[Data for this exercise]:
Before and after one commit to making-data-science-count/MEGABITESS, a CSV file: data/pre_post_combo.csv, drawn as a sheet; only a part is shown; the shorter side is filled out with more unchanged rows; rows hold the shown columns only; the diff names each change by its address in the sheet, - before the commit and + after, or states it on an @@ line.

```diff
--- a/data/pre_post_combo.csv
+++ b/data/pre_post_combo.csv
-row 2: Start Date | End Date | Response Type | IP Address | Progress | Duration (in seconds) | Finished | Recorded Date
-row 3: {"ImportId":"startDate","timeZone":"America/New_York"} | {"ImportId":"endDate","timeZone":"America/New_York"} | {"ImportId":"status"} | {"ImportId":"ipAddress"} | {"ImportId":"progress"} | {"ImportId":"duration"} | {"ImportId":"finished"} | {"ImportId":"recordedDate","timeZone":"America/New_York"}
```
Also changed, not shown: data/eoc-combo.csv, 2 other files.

[Exercise prompt]:
From the listing above, copy every line that includes the word "shown".

[Task response]:
Before and after one commit to making-data-science-count/MEGABITESS, a CSV file: data/pre_post_combo.csv, drawn as a sheet; only a part is shown; the shorter side is filled out with more unchanged rows; rows hold the shown columns only; the diff names each change by its address in the sheet, - before the commit and + after, or states it on an @@ line.
Also changed, not shown: data/eoc-combo.csv, 2 other files.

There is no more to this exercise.